Artist Bio

A portrait of Joshua Brockman photographing.

Joshua Brockman is an accomplished writer and multimedia journalist whose stories and photographs have been published by NPR, The New York Times, and Smithsonian, among many other national publications and broadcast outlets.

Brockman always carries his camera on assignments to document the visual story that unfolds as part of his reportage. He has photographed portraits, landscapes, and streetscapes during extended journeys to the Galapagos Islands, Morocco, Alaska, and the Southwest.

Whether photographing Fritz Scholder in his compound and studio, Santa Fe’s Indian Market, or the race for the X Prize, Brockman relies on his camera lens to capture telling details. The images then serve as springboards.

His passion for visual storytelling began at an early age when he enrolled in photography classes, experimented with SLRs, Polaroid cameras, and darkroom techniques, and made documentary films about his family’s history.
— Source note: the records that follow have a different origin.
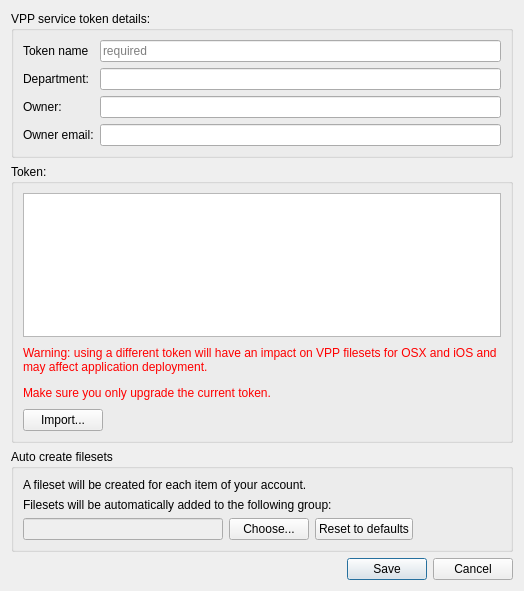
Above: FWAdminLib/vppv2/VPPServiceTokenDlg.ui from fw-dev/translations before the change. Below: the same form after it.
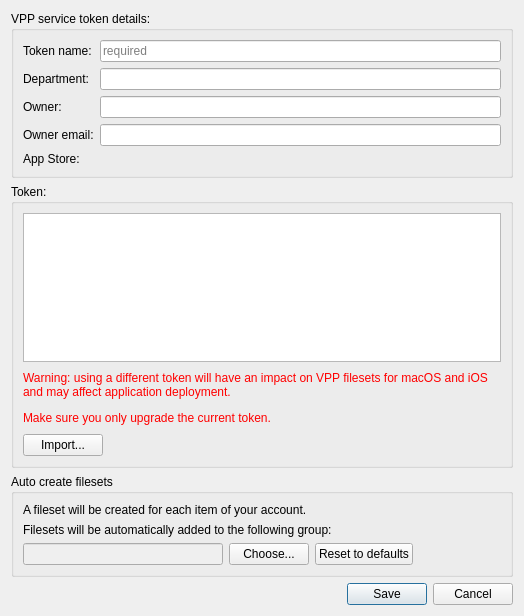
That is the form after the change. Custom widgets are drawn as their Qt base class.

```diff
--- a/FWAdminLib/vppv2/VPPServiceTokenDlg.ui
+++ b/FWAdminLib/vppv2/VPPServiceTokenDlg.ui
@@ -7,7 +7,7 @@
     <x>0</x>
     <y>0</y>
     <width>524</width>
-    <height>591</height>
+    <height>616</height>
    </rect>
   </property>
   <property name="windowTitle">
@@ -45,7 +45,7 @@
              <string>The token name will be displayed to the end user when invited to join the organization</string>
             </property>
             <property name="text">
-             <string>Token name</string>
+             <string>Token name:</string>
             </property>
            </widget>
           </item>
@@ -113,6 +113,16 @@
             </property>
            </widget>
           </item>
+          <item row="4" column="0">
+           <widget class="QLabel" name="label_4">
+            <property name="text">
+             <string>App Store:</string>
+            </property>
+           </widget>
+          </item>
+          <item row="4" column="1">
+           <widget class="AppStoreLocale" name="localeWidget" native="true"/>
+          </item>
          </layout>
          <zorder>ownerEmailLineEdit</zorder>
          <zorder>tokenNameLineEdit</zorder>
@@ -166,7 +176,7 @@
              </size>
             </property>
             <property name="text">
-             <string>&lt;html&gt;&lt;head/&gt;&lt;body&gt;&lt;p&gt;&lt;span style=&quot; color:#ff0000;&quot;&gt;Warning: using a different token will have an impact on VPP filesets for OSX and iOS and may affect application deployment.&lt;/span&gt;&lt;/p&gt;&lt;p&gt;&lt;span style=&quot; color:#ff0000;&quot;&gt;Make sure you only upgrade the current token.&lt;/span&gt;&lt;/p&gt;&lt;/body&gt;&lt;/html&gt;</string>
+             <string>&lt;html&gt;&lt;head/&gt;&lt;body&gt;&lt;p&gt;&lt;span style=&quot; color:#ff0000;&quot;&gt;Warning: using a different token will have an impact on VPP filesets for macOS and iOS and may affect application deployment.&lt;/span&gt;&lt;/p&gt;&lt;p&gt;&lt;span style=&quot; color:#ff0000;&quot;&gt;Make sure you only upgrade the current token.&lt;/span&gt;&lt;/p&gt;&lt;/body&gt;&lt;/html&gt;</string>
             </property>
             <property name="wordWrap">
              <bool>true</bool>
@@ -355,6 +365,17 @@
    <header>FileWaveGuiLib/circularprogressindicator.h</header>
    <container>1</container>
   </customwidget>
+  <customwidget>
+   <class>TokenPlainTextEdit</class>
+   <extends>QPlainTextEdit</extends>
+   <header>FWAdminLib/vppv2/TokenPlainTextEdit.h</header>
+  </customwidget>
+  <customwidget>
+   <class>AppStoreLocale</class>
+   <extends>QWidget</extends>
+   <header>FWAdminLib/AppStoreLocale.h</header>
+   <container>1</container>
+  </customwidget>
  </customwidgets>
  <resources/>
  <connections>
```
Left out of the diff: 4 changed lines with no effect on the pictures.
From 2008 to 2011, he covered consumer business, technology, and the arts for NPR as a reporter and producer—writing stories for—and as a frequent contributor to Morning Edition and All Things Considered. During his tenure, Brockman conversed with Stevie Wonder about accessible technology, went shopping at a gun show in Virginia, and rode shotgun in the car that won the X Prize. He won accolades from colleagues and listeners nationwide for the humor and creative storytelling in his reports.
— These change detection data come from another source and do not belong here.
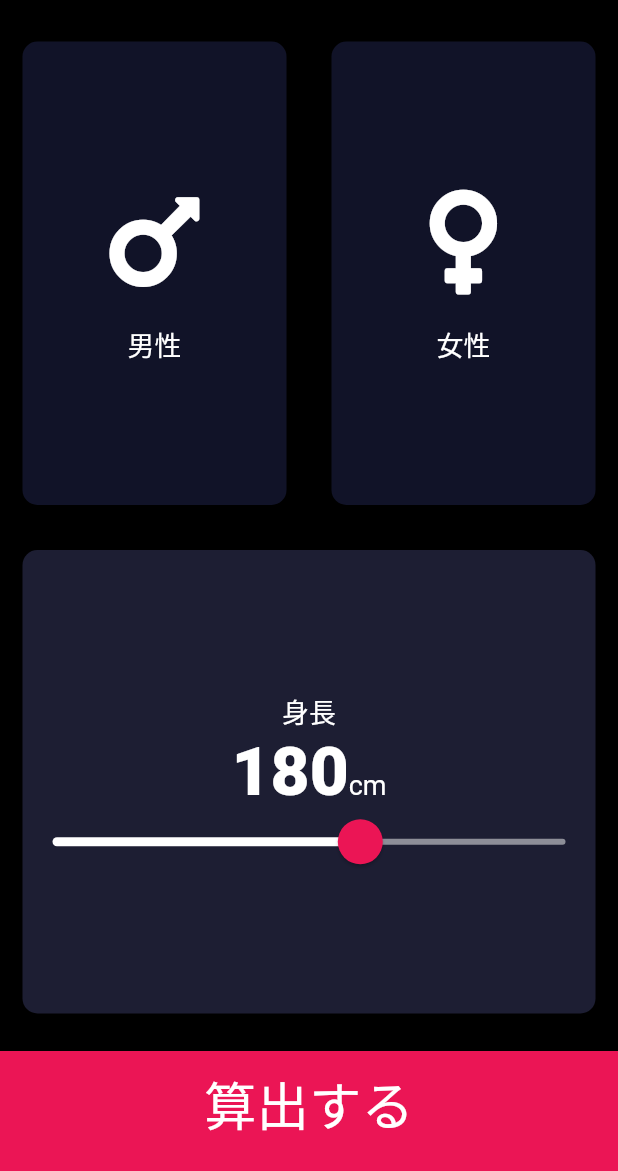
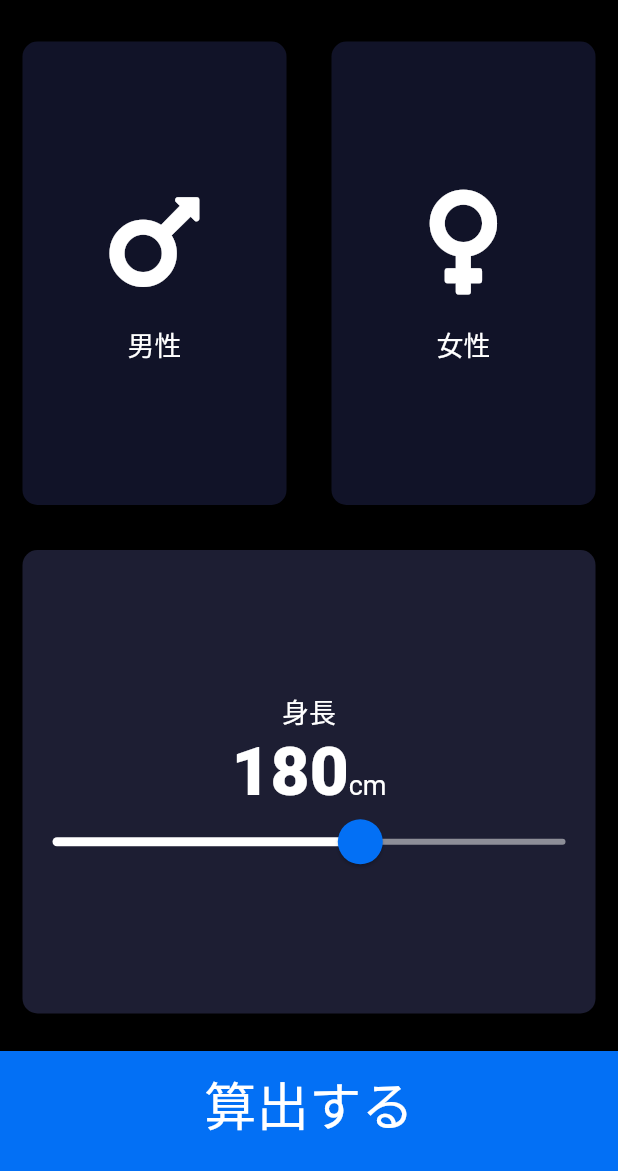
Before and after one commit to DaigoWakabayashi/best_weighter, a Flutter app: the screen it shows after launch, on a phone screen of 412 x 824 dp, the part 65-1236 px from its top. Run offline on Flutter 3.47's test engine with Material 2 defaults, Android fonts, the phone set to English and light mode, and no system bars; our stand-ins replace font_awesome_flutter.

Commit message:
ボトムバーの色変更

```diff
--- a/lib/constants.dart
+++ b/lib/constants.dart
@@ -3,7 +3,7 @@ import 'package:flutter/material.dart';
 const bottomContainerHeight = 80.0;
 const activeCardColour = Color(0xFF1D1E33);
 const inactiveCardColour = Color(0xFF111328);
-const bottomContainerColour = Color(0xFFEB1555);
+const bottomContainerColour = Color(0xFF0370F5);
 
 const labelTextStyle = TextStyle(
   fontSize: 18,
--- a/lib/input_page.dart
+++ b/lib/input_page.dart
@@ -108,8 +108,8 @@ class _InputPageState extends State<InputPage> {
                       data: SliderTheme.of(context).copyWith(
                         inactiveTrackColor: Color(0xFF8D8E98),
                         activeTrackColor: Colors.white,
-                        thumbColor: Color(0xFFEB1555),
-                        overlayColor: Color(0xFFEB1555),
+                        thumbColor: Color(0xFF0370F5),
+                        overlayColor: Color(0xFF0370F5),
                         thumbShape:
                             RoundSliderThumbShape(enabledThumbRadius: 15),
                         overlayShape:
```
Brockman has also covered breaking news and feature stories on business, technology, and the arts for The New York Times since 2000.

Over the past two decades, he’s covered stories all across the U.S., from Alaska—where he explored Misty Fiords by sea kayak, reporting on the Forest Service’s efforts to help preserve cultural sites belonging to the Tlingit, Haida, and Tongass peoples—to New York City, where he worked as a field producer for ABC News and on Saturday Night Live’s short-film unit.

Brockman is a graduate of Amherst College, where he majored in 20th-Century U.S. History, and the Columbia University Graduate School of Journalism.